McClellan Oscillator Divergence with S&P 500 Price Action
The two charts shown above present an interesting situation regarding the divergence in the McClellan Oscillator and the price action in the S&P 500. The most recent example of this type of divergence occurred in October of 2011 and prices immediately reversed to the upside after several months of selling pressure. In fact, this correlation between reversals in the S&P 500 and divergences in the McClellan Oscillator works relatively well historically.
Clearly there are bullish voices arguing for the 2011 S&P 500 Index high of 1,370.58 to be taken out to the upside in the near future. Additionally, several market technicians in the blogospere have been pointing to the key resistance range between 1,350 and 1,370 on the S&P 500 as a likely price target. Obviously if those price levels are met strong resistance is likely to present itself. However, as a contrarian trader I have found that the more obvious price levels are the more likely it is that they either will not be tested or they will not offer significant resistance.
It is obvious that Chairman Bernanke and the Federal Reserve have embarked on a massive fiat currency printing campaign which has helped buoy risk assets to the upside. Through a combination of reducing interest rates on safety haven investments like Treasury's and CD's, the Federal Reserve has forced conservative investors and those living on a fixed income into riskier assets in search of yield.
This process helps elevate stock prices and creates the desired outcome for the Federal Reserve which involves the perception by average individuals that they are wealthier.

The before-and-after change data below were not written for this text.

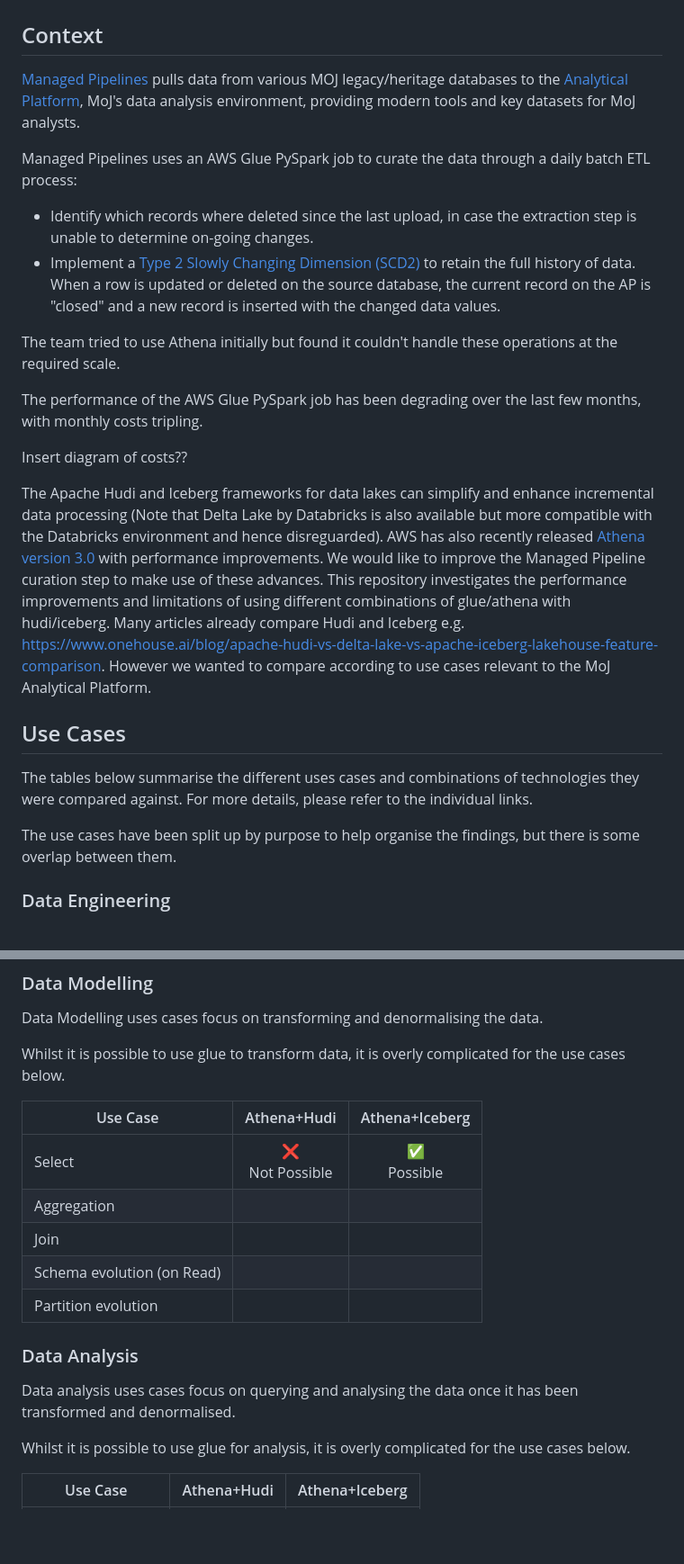
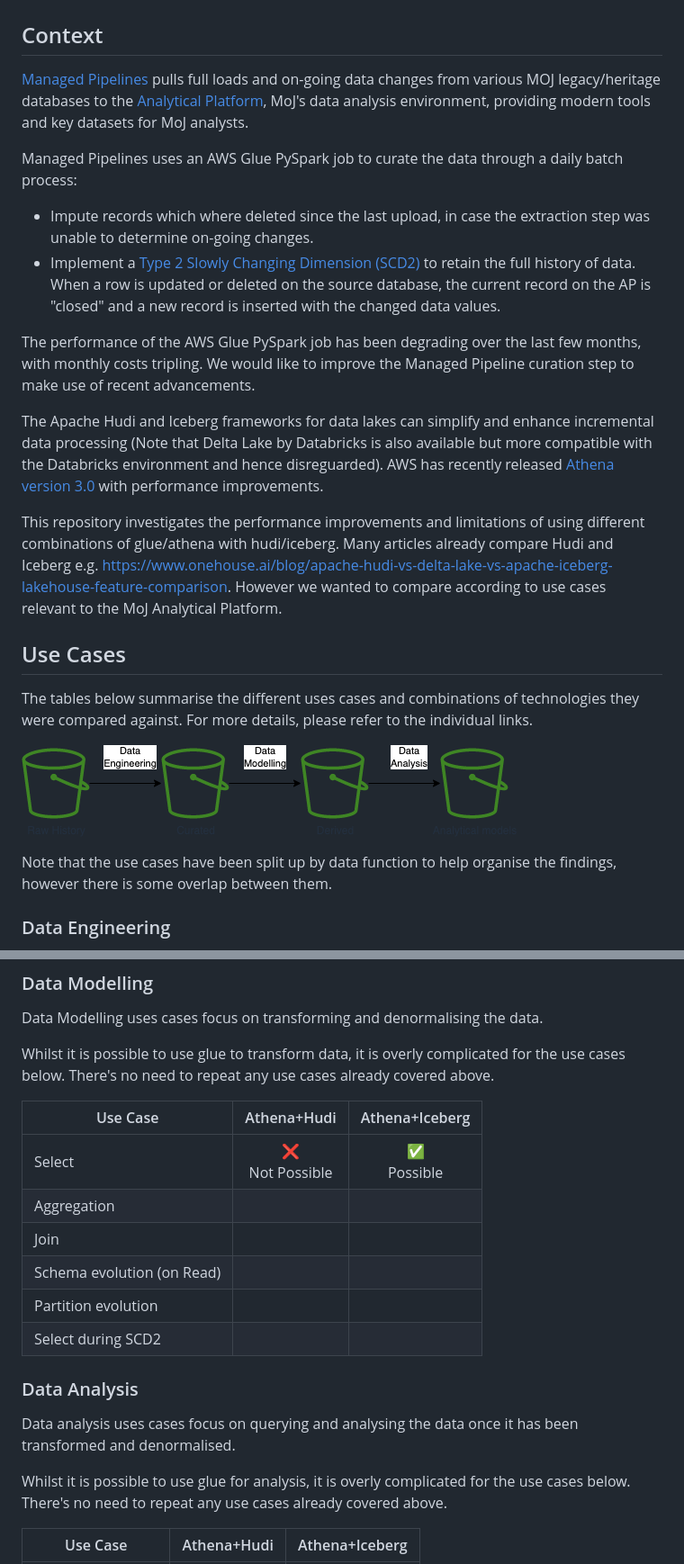
Before and after one commit to moj-analytical-services/iceberg-evaluation, a Markdown page: README.md, 2 parts joined by grey strips. Shown: that part at 90% size. Rendered like a GitHub page; pictures changed too: architecture.drawio.png (added); blank space fills up the shorter version.

Commit message:
add diagram

```diff
--- a/README.md
+++ b/README.md
@@ -2,26 +2,26 @@
 
 ## Context
 
-[Managed Pipelines](https://ministryofjustice.github.io/analytical-platform-data-engineering/) pulls data from various MOJ legacy/heritage databases to the [Analytical Platform](https://user-guidance.services.alpha.mojanalytics.xyz/), MoJ's data analysis environment, providing modern tools and key datasets for MoJ analysts.
+[Managed Pipelines](https://ministryofjustice.github.io/analytical-platform-data-engineering/) pulls full loads and on-going data changes from various MOJ legacy/heritage databases to the [Analytical Platform](https://user-guidance.services.alpha.mojanalytics.xyz/), MoJ's data analysis environment, providing modern tools and key datasets for MoJ analysts.
 
-Managed Pipelines uses an AWS Glue PySpark job to curate the data through a daily batch ETL process:
+Managed Pipelines uses an AWS Glue PySpark job to curate the data through a daily batch process:
 
-- Identify which records where deleted since the last upload, in case the extraction step is unable to determine on-going changes.
+- Impute records which where deleted since the last upload, in case the extraction step was unable to determine on-going changes.
 - Implement a [Type 2 Slowly Changing Dimension (SCD2)](https://en.wikipedia.org/wiki/Slowly_changing_dimension) to retain the full history of data. When a row is updated or deleted on the source database, the current record on the AP is "closed" and a new record is inserted with the changed data values.
 
-The team tried to use Athena initially but found it couldn't handle these operations at the required scale.
+The performance of the AWS Glue PySpark job has been degrading over the last few months, with monthly costs tripling. We would like to improve the Managed Pipeline curation step to make use of recent advancements.
 
-The performance of the AWS Glue PySpark job has been degrading over the last few months, with monthly costs tripling.
+The Apache Hudi and Iceberg frameworks for data lakes can simplify and enhance incremental data processing (Note that Delta Lake by Databricks is also available but more compatible with the Databricks environment and hence disreguarded). AWS has recently released [Athena version 3.0](https://aws.amazon.com/about-aws/whats-new/2022/10/amazon-athena-announces-upgraded-query-engine/) with performance improvements.
 
-Insert diagram of costs??
-
-The Apache Hudi and Iceberg frameworks for data lakes can simplify and enhance incremental data processing (Note that Delta Lake by Databricks is also available but more compatible with the Databricks environment and hence disreguarded). AWS has also recently released [Athena version 3.0](https://aws.amazon.com/about-aws/whats-new/2022/10/amazon-athena-announces-upgraded-query-engine/) with performance improvements. We would like to improve the Managed Pipeline curation step to make use of these advances. This repository investigates the performance improvements and limitations of using different combinations of glue/athena with hudi/iceberg. Many articles already compare Hudi and Iceberg e.g. https://www.onehouse.ai/blog/apache-hudi-vs-delta-lake-vs-apache-iceberg-lakehouse-feature-comparison. However we wanted to compare according to use cases relevant to the MoJ Analytical Platform.
+This repository investigates the performance improvements and limitations of using different combinations of glue/athena with hudi/iceberg. Many articles already compare Hudi and Iceberg e.g. https://www.onehouse.ai/blog/apache-hudi-vs-delta-lake-vs-apache-iceberg-lakehouse-feature-comparison. However we wanted to compare according to use cases relevant to the MoJ Analytical Platform.
 
 ## Use Cases
 
 The tables below summarise the different uses cases and combinations of technologies they were compared against. For more details, please refer to the individual links.
 
-The use cases have been split up by purpose to help organise the findings, but there is some overlap between them.
+![architecture](architecture.drawio.png)
+
+Note that the use cases have been split up by data function to help organise the findings, however there is some overlap between them.
 
 ### Data Engineering
 
@@ -48,6 +48,7 @@ The following use cases are out of scope:
 Data Modelling uses cases focus on transforming and denormalising the data.
 
 Whilst it is possible to use glue to transform data, it is overly complicated for the use cases below.
+There's no need to repeat any use cases already covered above.
 
 |Use Case|Athena+Hudi|Athena+Iceberg|
 |-|:-:|:-:|
@@ -56,12 +57,14 @@ Whilst it is possible to use glue to transform data, it is overly complicated fo
 |Join|||
 |Schema evolution (on Read)|||
 |Partition evolution|||
+|Select during SCD2|||
 
 ### Data Analysis
 
 Data analysis uses cases focus on querying and analysing the data once it has been transformed and denormalised.
 
 Whilst it is possible to use glue for analysis, it is overly complicated for the use cases below.
+There's no need to repeat any use cases already covered above.
 
 |Use Case|Athena+Hudi|Athena+Iceberg|
 |-|:-:|:-:|
```
Also changed, not shown: other parts of README.md (+1 -2 lines).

The Fed calls this the "wealth effect" and they seem poised to insure that U.S. financial markets continue to ride upon a see of cheap money and liquidity.
Ultimately the Federal Reserve's most recent announcements have served to help flatten the short end of the yield curve further while providing a launching pad for equities and precious metals. However, issues persisting in Europe could have an adverse impact on the short to intermediate term price action of the U.S. Dollar.
Right now everywhere I look I hear market prognosticators commenting on how hated the U.S. Dollar is and how Chairman Bernanke will not allow the Dollar to appreciate markedly in order to protect U.S. exports and financial markets. I think that the Dollar has the potential to rally in the short to intermediate term. Right now the U.S. Dollar Index appears to be trying to form a bottom.